Kayak is a reasonable IPO candidate. But it shouldn’t be in registration right now.
Online travel search company Kayak amended its IPO filing this week, explicitly acknowledging that Google’s (GOOG) acquisition of ITA Software – which once shared a couple of investors with Kayak – could become problematic.
Kayak is one of the companies that Benchmark Capital’s Bill Gurley discussed in a recent blog post arguing that if you’re going to file for an IPO, you had better price. And not in a good way, since it’s now been on file for over 10 months.

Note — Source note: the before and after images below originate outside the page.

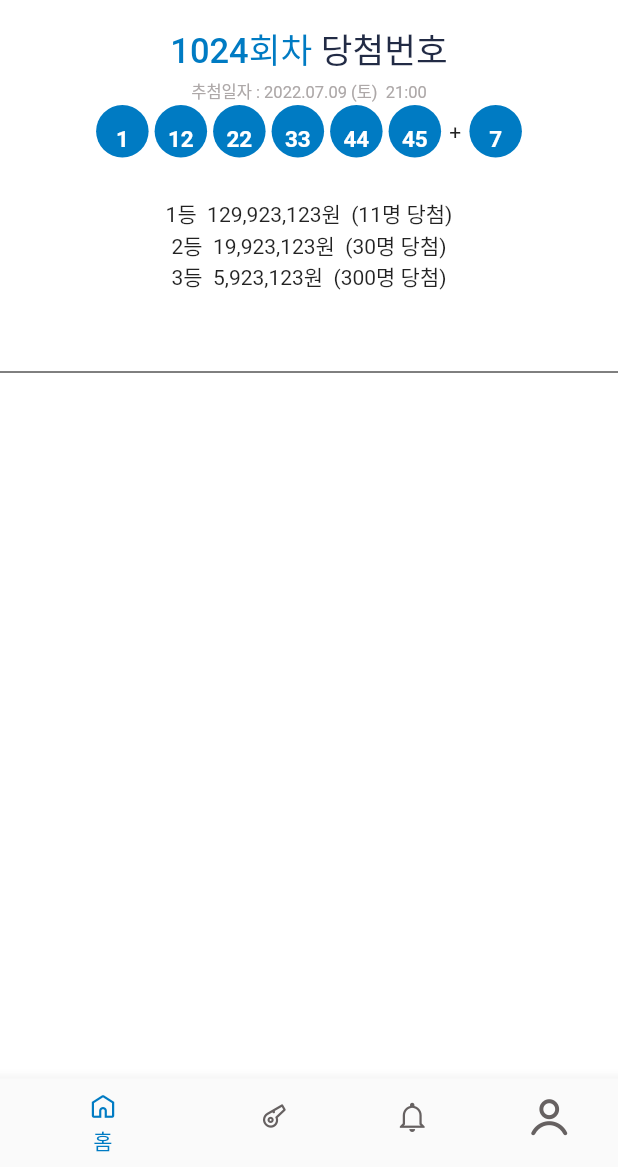
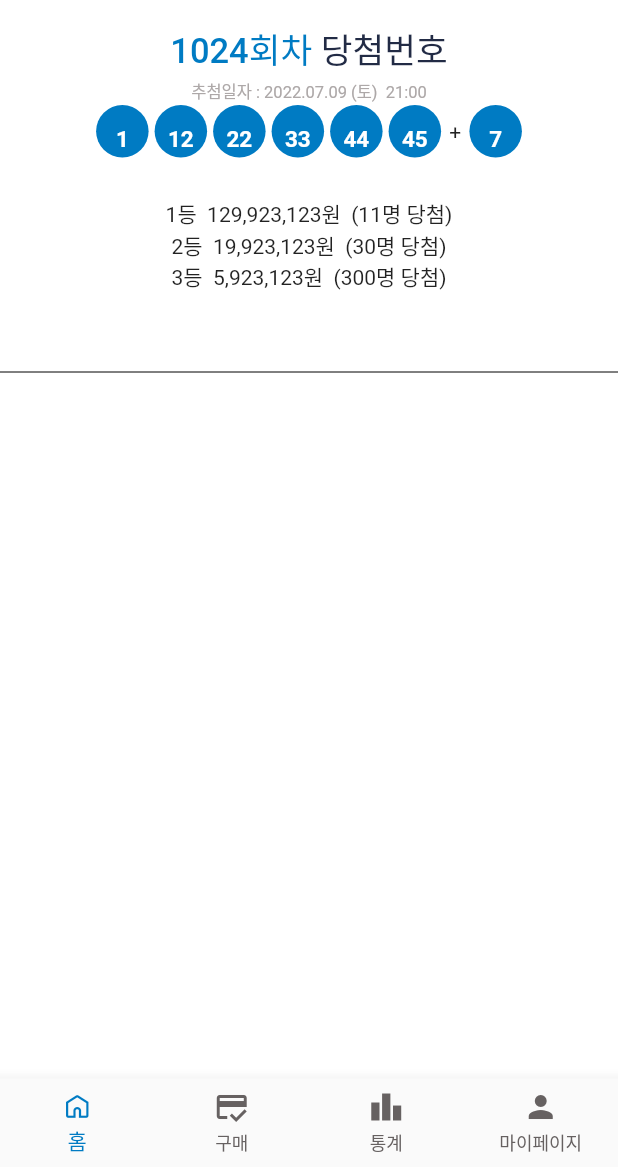
Before and after one commit to BangJihoon/Lottery_Bang, a Flutter app: the Home screen opened by its route, on a phone screen of 412 x 824 dp, the part 69-1236 px from its top. Run offline on Flutter 3.47's test engine with Material 2 defaults, Android fonts, the phone set to English and light mode, and no system bars; drawn by our look-alikes of carousel_slider; our stand-ins replace freezed_annotation.

Commit message:
Refactor : Add BottomNavigationBar Options

```diff
--- a/lib/presentation/screens/home.dart
+++ b/lib/presentation/screens/home.dart
@@ -49,13 +49,15 @@ class _HomeState extends State<Home> {
       body: currentScreen(_selectedIndex),
       /// 하단 바
       bottomNavigationBar: BottomNavigationBar(
+        type: BottomNavigationBarType.fixed,
         selectedItemColor: MyColors.blue,
         unselectedItemColor: MyColors.grey_5,
+        showUnselectedLabels: true,
         items: const [
           BottomNavigationBarItem(label: '홈', icon: Icon(MyIcons.home)),
-          BottomNavigationBarItem(label: '구매', icon: Icon(MyIcons.trainer)),
-          BottomNavigationBarItem(label: '통계', icon: Icon(MyIcons.notification)),
-          BottomNavigationBarItem(label: '마이페이지', icon: Icon(MyIcons.my_page))
+          BottomNavigationBarItem(label: '구매', icon: Icon(Icons.credit_score)),
+          BottomNavigationBarItem(label: '통계', icon: Icon(Icons.leaderboard,)),
+          BottomNavigationBarItem(label: '마이페이지', icon: Icon(Icons.person,)),
         ],
         onTap: (index) {
           _onItemTapped(index);
```
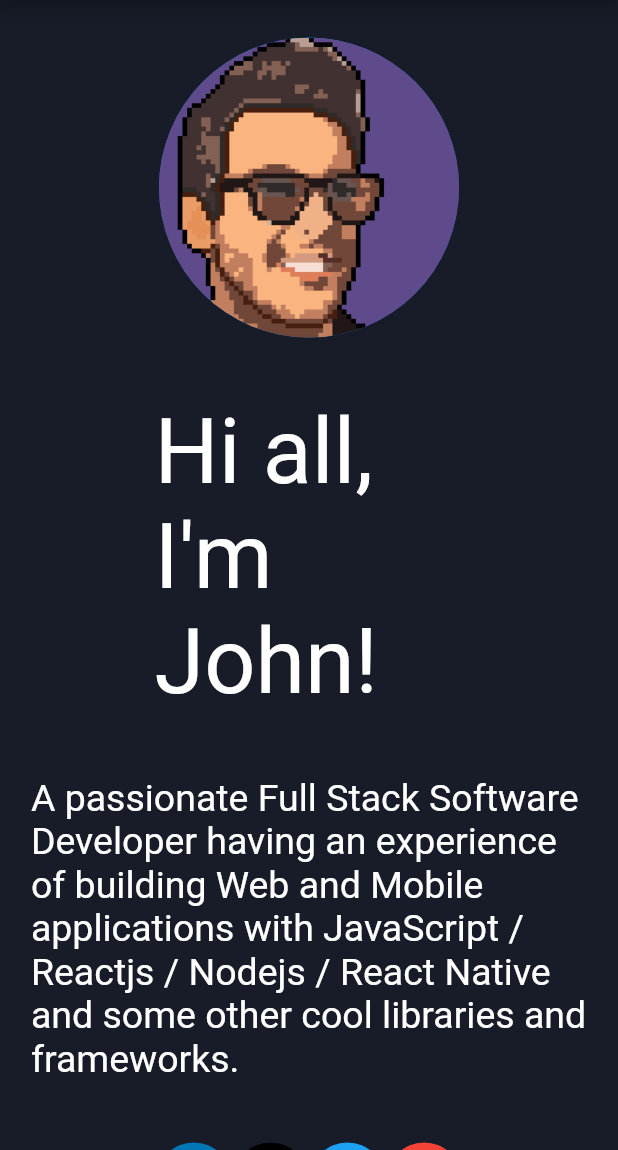
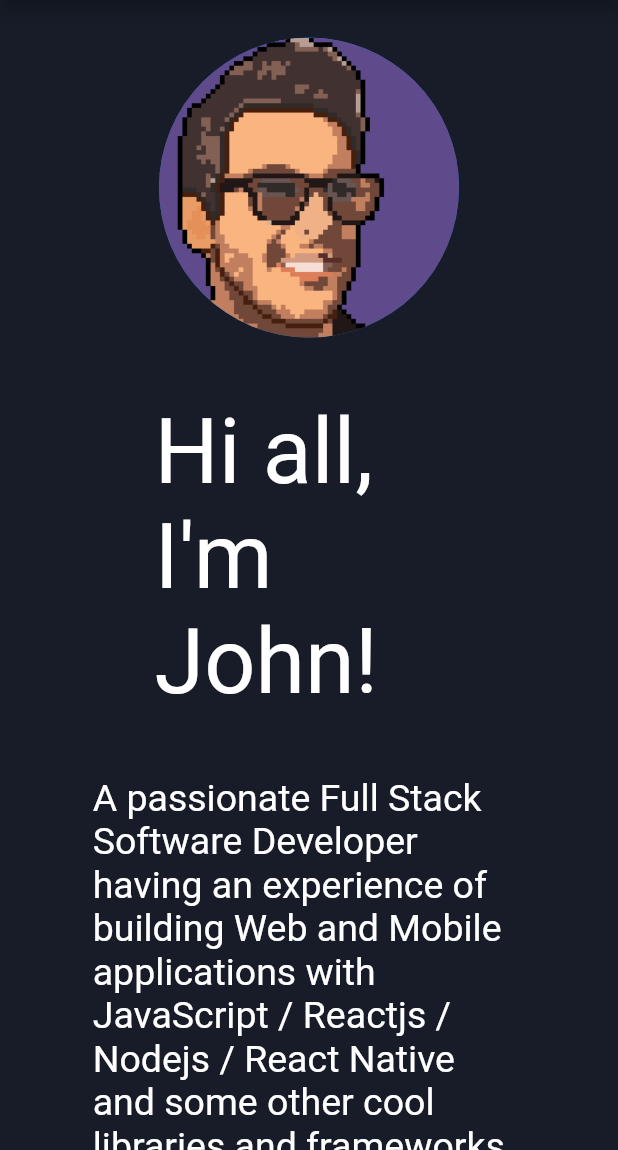
Before and after one commit to coskuncay/flutter_portfolio_web, a Flutter app: the screen it shows after launch, on a phone screen of 412 x 824 dp, the part 86-1236 px from its top. Run offline on Flutter 3.47's test engine with Material 2 defaults, Android fonts, the phone set to English and light mode, and no system bars; drawn by our look-alikes of animated_text_kit; our stand-ins replace line_icons; missing offline and left inert: dart:js; network calls fail; Roboto replaces fonts that are missing (Canterbury).

Commit message:
aboutme responsive done

```diff
--- a/lib/controllers/repo_controller.dart
+++ b/lib/controllers/repo_controller.dart
@@ -14,7 +14,7 @@
       '/',
       queryParameters,
     );
-    final res = await http.post(
+    final res = await http.get(
       url,
     );
     if (res.statusCode == 200) {
--- a/lib/models/repo_model.dart
+++ b/lib/models/repo_model.dart
@@ -25,7 +25,7 @@
   String? image;
   String? language;
   String? languageColor;
-  String? stars;
+  dynamic stars;
   dynamic forks;
   String? website;
 
--- a/lib/pages/about_me_page.dart
+++ b/lib/pages/about_me_page.dart
@@ -53,7 +53,9 @@
         SizedBox(height: screenSize.height * .05),
         Center(
           child: SizedBox(
-            width: screenSize.width * .9,
+            width: ResponsiveWidget.isSmallScreen(context)
+                ? screenSize.width * .7
+                : screenSize.width * .3,
             child: const Text(
               'A passionate Full Stack Software Developer having an experience of building Web and Mobile applications with JavaScript / Reactjs / Nodejs / React Native and some other cool libraries and frameworks.',
               style: TextStyle(
@@ -63,8 +65,12 @@
             ),
           ),
         ),
-        SizedBox(height: screenSize.height * .05),
-        const SocialsWidget(),
+        SizedBox(
+          width: ResponsiveWidget.isSmallScreen(context)
+              ? screenSize.width * .5
+              : screenSize.width * .3,
+          child: SocialsWidget(),
+        ),
         SizedBox(height: screenSize.height * .05),
       ],
     );
--- a/lib/widgets/socials.dart
+++ b/lib/widgets/socials.dart
@@ -1,55 +1,61 @@
 import 'package:flutter/material.dart';
 import 'package:flutter_web_portfolio/utils/responsive.dart';
 import 'package:line_icons/line_icons.dart';
+import 'dart:js' as js;
 
 class SocialsWidget extends StatelessWidget {
-  const SocialsWidget({Key? key}) : super(key: key);
-
+  SocialsWidget({Key? key}) : super(key: key);
+  List socialList = [
+    {
+      'icon': LineIcons.linkedinIn,
+      'color': const Color(0xff0077b5),
+      'link': 'https://www.linkedin.com/in/coskuncayemre/',
+    },
+    {
+      'icon': LineIcons.github,
+      'color': Colors.black,
+      'link': 'https://github.com/coskuncay',
+    },
+    {
+      'icon': LineIcons.twitter,
+      'color': const Color(0xff1DA1F2),
+      'link': 'https://twitter.com/justecdev',
+    },
+  ];
   @override
   Widget build(BuildContext context) {
     var screenSize = MediaQuery.of(context).size;
     return SizedBox(
-      width: ResponsiveWidget.isSmallScreen(context)
-          ? screenSize.width * .5
-          : screenSize.width * .2,
+      height: screenSize.height * .1,
       child: Row(
-        mainAxisAlignment: MainAxisAlignment.spaceEvenly,
-        children: const [
-          CircleAvatar(
-            radius: 25,
-            backgroundColor: Color(0xff0077b5),
-            child: Icon(
-              LineIcons.linkedinIn,
-              size: 30,
-              color: Colors.white,
+        mainAxisAlignment: MainAxisAlignment.center,
+        children: [
+          ListView.separated(
+            shrinkWrap: true,
+            scrollDirection: Axis.horizontal,
+            separatorBuilder: (context, index) => SizedBox(
+              width: ResponsiveWidget.isSmallScreen(context)
+                  ? screenSize.width * .01
+                  : screenSize.width * .01,
             ),
-          ),
-          CircleAvatar(
-            radius: 25,
-            backgroundColor: Colors.black,
-            child: Icon(
-              LineIcons.github,
-              size: 30,
-              color: Colors.white,
-            ),
-          ),
-          CircleAvatar(
-            radius: 25,
-            backgroundColor: Color(0xff1DA1F2),
-            child: Icon(
-              LineIcons.twitter,
-              size: 30,
-              color: Colors.white,
-            ),
-          ),
-          CircleAvatar(
-            radius: 25,
-            backgroundColor: Colors.red,
-            child: Icon(
-              LineIcons.envelope,
-              size: 30,
-              color: Colors.white,
-            ),
+            itemBuilder: (context, index) {
+              return InkWell(
+                onTap: () {
+                  js.context
+                      .callMethod('open', ['${socialList[index]['link']}']);
+                },
+                child: CircleAvatar(
+                  radius: 25,
+                  backgroundColor: socialList[index]['color'],
+                  child: Icon(
+                    socialList[index]['icon'],
+                    size: 30,
+                    color: Colors.white,
+                  ),
+                ),
+              );
+            },
+            itemCount: socialList.length,
           ),
         ],
       ),
```
Also changed, not shown: lib/pages/open_source_page.dart (+12 -10 lines), lib/utils/launcher.dart (deleted, +0 -13 lines), 1 other file.
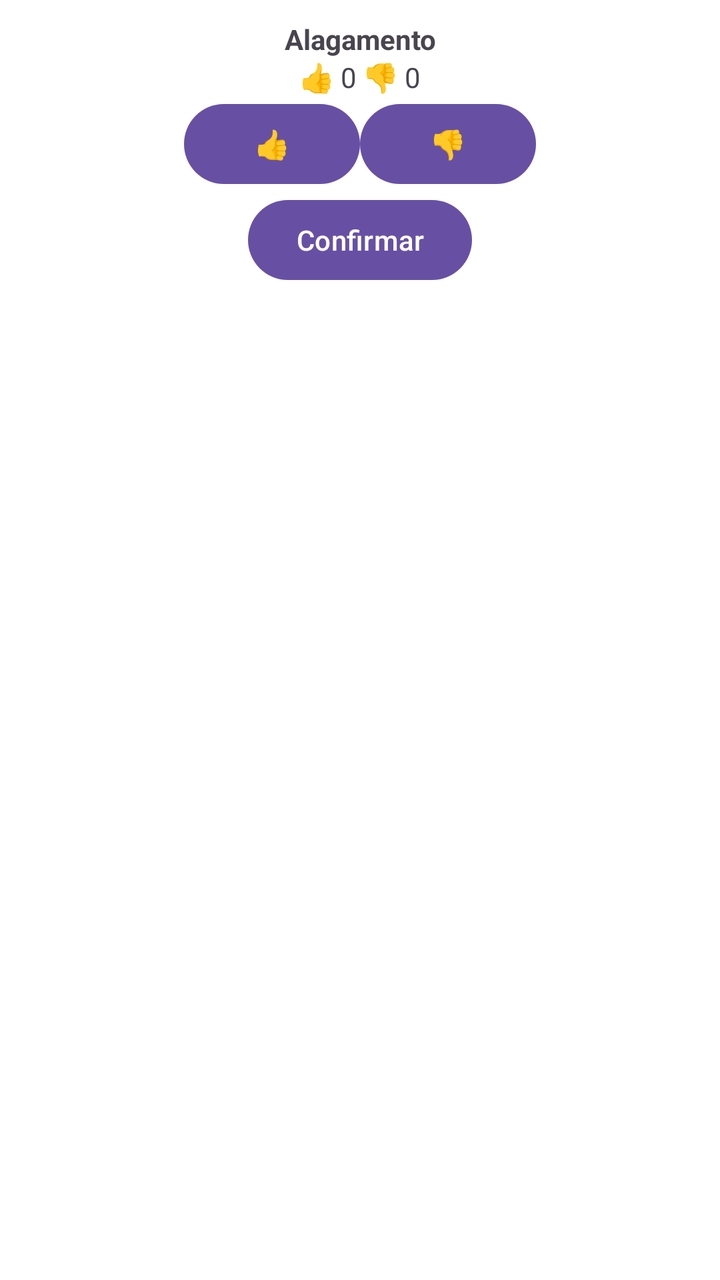
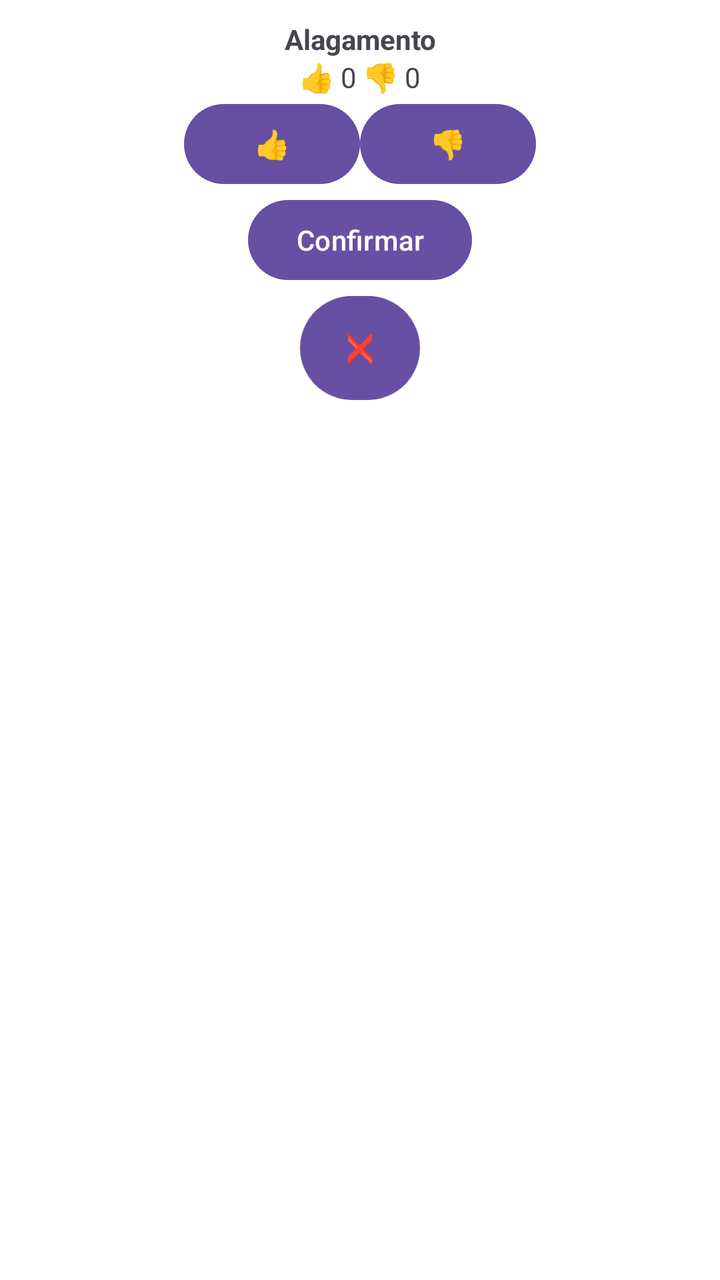

The first picture is an Android layout as it rendered before a commit; the second is the same layout after the commit. The layout source and the unified diff follow.
<!-- AndroidManifest.xml: application theme Theme.BaixadaSegura -->
<!-- res/layout/info_alagamento.xml -->
<?xml version="1.0" encoding="utf-8"?>
<LinearLayout xmlns:android="http://schemas.android.com/apk/res/android"
    android:layout_width="wrap_content"
    android:layout_height="wrap_content"
    android:orientation="vertical"
    android:padding="10dp"
    android:background="@android:color/white">

    <TextView
        android:id="@+id/txtTitulo"
        android:layout_width="match_parent"
        android:layout_height="wrap_content"
        android:gravity="center"
        android:text="Alagamento"
        android:textStyle="bold" />

    <TextView
        android:id="@+id/txtVotos"
        android:layout_width="match_parent"
        android:layout_height="wrap_content"
        android:gravity="center"
        android:text="👍 0 👎 0" />

    <LinearLayout
        android:layout_width="match_parent"
        android:layout_height="wrap_content"
        android:gravity="center"
        android:orientation="horizontal">

        <Button
            android:id="@+id/btnLike"
            android:layout_width="wrap_content"
            android:layout_height="wrap_content"
            android:text="👍" />

        <Button
            android:id="@+id/btnDislike"
            android:layout_width="wrap_content"
            android:layout_height="wrap_content"
            android:text="👎" />


    </LinearLayout>
    <LinearLayout
        android:layout_width="match_parent"
        android:layout_height="wrap_content"
        android:gravity="center"
        android:orientation="horizontal">

        <Button
            android:id="@+id/btnConfirmar"
            android:layout_width="wrap_content"
            android:layout_height="wrap_content"
            android:text="Confirmar" />

    </LinearLayout>

</LinearLayout>
<!-- resources referenced by this layout -->
<resources>
  <style name="Theme.BaixadaSegura" parent="Base.Theme.BaixadaSegura" />
  <style name="Base.Theme.BaixadaSegura" parent="Theme.Material3.DayNight.NoActionBar">
          
          
      </style>
</resources>

<!-- the commit's change to res/layout/info_alagamento.xml (unified diff, before → after) -->
@@ -39,8 +39,8 @@
             android:layout_height="wrap_content"
             android:text="👎" />
 
+    </LinearLayout>
 
-    </LinearLayout>
     <LinearLayout
         android:layout_width="match_parent"
         android:layout_height="wrap_content"
@@ -52,7 +52,20 @@
             android:layout_width="wrap_content"
             android:layout_height="wrap_content"
             android:text="Confirmar" />
-
     </LinearLayout>
 
+    <LinearLayout
+        android:layout_width="match_parent"
+        android:layout_height="wrap_content"
+        android:gravity="center"
+        android:orientation="horizontal">
+
+        <Button
+            android:id="@+id/btnExcluir"
+            android:layout_width="60dp"
+            android:layout_height="60dp"
+            android:text="❌" />
+    </LinearLayout>
+
+
 </LinearLayout>
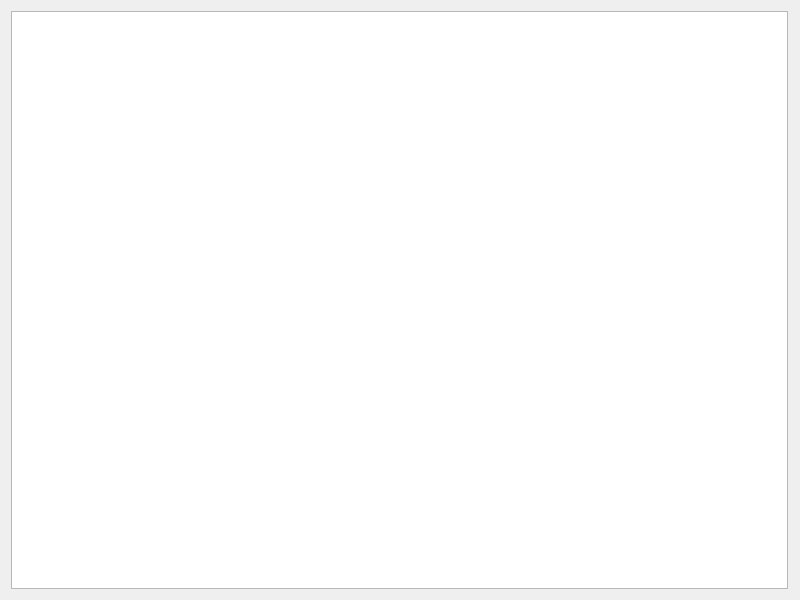
The window that ui/help_dialog.ui (Glen-Lee-glitch/new_viewer) describes before a commit, drawn with Qt 5.
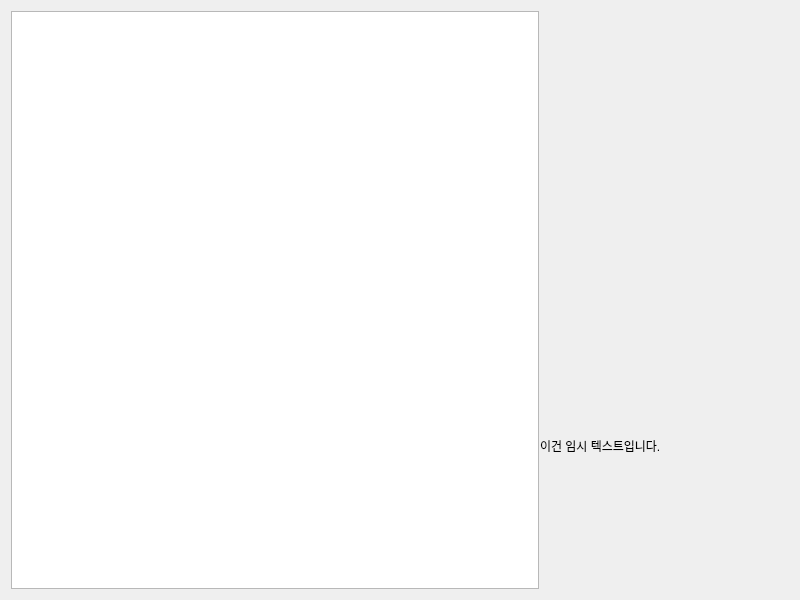
The same window after the commit.

Commit message: feat: 도움말 다이얼로그 content_container 레이아웃 구성

```diff
--- a/ui/help_dialog.ui
+++ b/ui/help_dialog.ui
@@ -26,6 +26,20 @@
      </widget>
      <widget class="QWidget" name="content_container" native="true">
       <layout class="QVBoxLayout" name="content_layout">
+       <item>
+        <widget class="QWidget" name="image_container" native="true">
+        </widget>
+       </item>
+       <item>
+        <widget class="QLabel" name="text_label">
+         <property name="text">
+          <string>이건 임시 텍스트입니다.</string>
+         </property>
+         <property name="wordWrap">
+          <bool>true</bool>
+         </property>
+        </widget>
+       </item>
       </layout>
      </widget>
     </widget>
```
The commit also changes 1 other file.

Let me add a corollary, based on a recent conversation with a banker who underwrites tech IPOs: If you’re going to file for an IPO and a massive exogenous event occurs, it’s okay to pull the filing. What it’s not okay to do, however, is just sit there and let the filing fester.
For Kayak, therefore, the banker suggests it should have pulled the moment
Google announced the ITA acquisition received regulatory approval to acquire ITA Software (it had been part of a coalition that lobbied to block the deal). It wouldn’t have suffered the negative stigma of a failed offering, because the decision would not have been a direct reflection on the company’s underlying financials. Just an acknowledgement of some exogenous upheaval, with Kayak able to later re-file with a story about how it had analyzed the threat, responded to it and become ready to move forward.
Instead, Kayak is stuck in registration no-man’s land: Weaker financials than when it filed — in terms of net income — in a market where even the strongest registrants are reluctant to price. Google may have caused many of Kayak’s IPO problems, but at least one of them was self-inflicted.